Dr Sean Porter
The Deep Connections project recently completed its first research expedition on board the vessel Phakisa, to Sodwana Bay and Maputaland in the iSimangaliso Wetland Park World Heritage Site. This is a multidisciplinary project led by Professor Kerry Sink of the South African National Biodiversity Institute with aspects investigating coelacanth ecology, the use of environmental DNA, natural products chemicals, and pollutants. The Oceanographic Research Institute’s involvement focused on the latter, specifically organochlorine pesticides and microplastics in canyon and deep reef corals and sponges. This component will compliment shallower pollutant work already being undertaken on the coral reefs.

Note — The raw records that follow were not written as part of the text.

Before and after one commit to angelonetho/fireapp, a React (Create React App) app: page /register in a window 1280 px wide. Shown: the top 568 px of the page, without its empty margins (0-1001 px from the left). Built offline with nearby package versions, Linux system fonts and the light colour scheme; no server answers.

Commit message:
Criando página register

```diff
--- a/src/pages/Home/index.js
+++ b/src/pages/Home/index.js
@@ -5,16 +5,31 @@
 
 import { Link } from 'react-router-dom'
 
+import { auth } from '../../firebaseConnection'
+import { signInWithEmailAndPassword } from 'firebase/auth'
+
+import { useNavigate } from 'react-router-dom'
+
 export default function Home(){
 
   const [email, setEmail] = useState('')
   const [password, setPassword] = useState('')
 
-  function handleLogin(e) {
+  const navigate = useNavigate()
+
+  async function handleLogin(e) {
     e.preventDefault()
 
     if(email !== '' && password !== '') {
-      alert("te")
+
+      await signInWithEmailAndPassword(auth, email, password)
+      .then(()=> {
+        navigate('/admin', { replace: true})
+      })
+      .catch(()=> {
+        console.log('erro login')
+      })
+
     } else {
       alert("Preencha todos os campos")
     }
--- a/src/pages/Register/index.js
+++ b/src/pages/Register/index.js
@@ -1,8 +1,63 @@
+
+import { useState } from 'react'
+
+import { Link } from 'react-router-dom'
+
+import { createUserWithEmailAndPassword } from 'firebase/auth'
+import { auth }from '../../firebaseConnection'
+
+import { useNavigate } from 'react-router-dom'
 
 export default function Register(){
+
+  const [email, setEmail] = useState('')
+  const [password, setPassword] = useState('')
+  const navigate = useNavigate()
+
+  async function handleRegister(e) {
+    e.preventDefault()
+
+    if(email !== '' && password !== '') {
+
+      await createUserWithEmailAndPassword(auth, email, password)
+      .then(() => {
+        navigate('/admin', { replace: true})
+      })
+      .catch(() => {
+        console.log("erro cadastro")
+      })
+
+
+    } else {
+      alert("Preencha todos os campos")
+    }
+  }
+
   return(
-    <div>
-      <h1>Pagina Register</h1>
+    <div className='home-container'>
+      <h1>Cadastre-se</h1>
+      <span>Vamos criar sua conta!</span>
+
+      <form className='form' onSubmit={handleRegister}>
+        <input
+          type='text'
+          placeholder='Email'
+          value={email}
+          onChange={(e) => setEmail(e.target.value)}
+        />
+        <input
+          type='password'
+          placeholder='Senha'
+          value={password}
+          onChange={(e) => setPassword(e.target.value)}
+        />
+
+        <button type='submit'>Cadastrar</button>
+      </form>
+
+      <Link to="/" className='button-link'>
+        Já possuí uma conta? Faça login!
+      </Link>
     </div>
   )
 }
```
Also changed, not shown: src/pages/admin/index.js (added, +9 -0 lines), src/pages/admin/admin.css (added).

A remotely operated vehicle (ROV) was used to collect the samples and record what types of organisms occur in the canyons and on the deep reefs. Several coelacanths were found too, and a higher number of sponge and coral samples collected than expected for pollutant analyses. Previous work by the author has shown that the shallow coral reef organisms carry high pesticide burdens of DDT and various agricultural chemicals (https://doi.org/10.1016/j.marpolbul.2018.10.028). Therefore, the samples just collected will be used to determine how far offshore and deep these pollutants may move from the land. Furthermore, the project plans to sample deep reefs and canyons further south in KZN to get an understanding of how widespread these contaminants may be in the province. The analysis of micro-plastics is being done by measuring the concentration of pthalate esters. This is novel and will provide a more accurate way of quantifying organismal exposure to plastics as what is being measured is that which is assimilated by the organism over a period of several months rather than just the quantity of plastic pieces in the gut at any one moment in time.
The results from this work will have important implications for the management of reefs in the region. This is particularly so in view of maintaining the most resilient reef communities possible to give them the best chance to resist the impacts of climate change as much as possible. KZNs reefs are the backbone of the dive tourism and fishing industries and without them thousands of livelihoods would be lost and millions of rands worth of ecosystems services unrealised.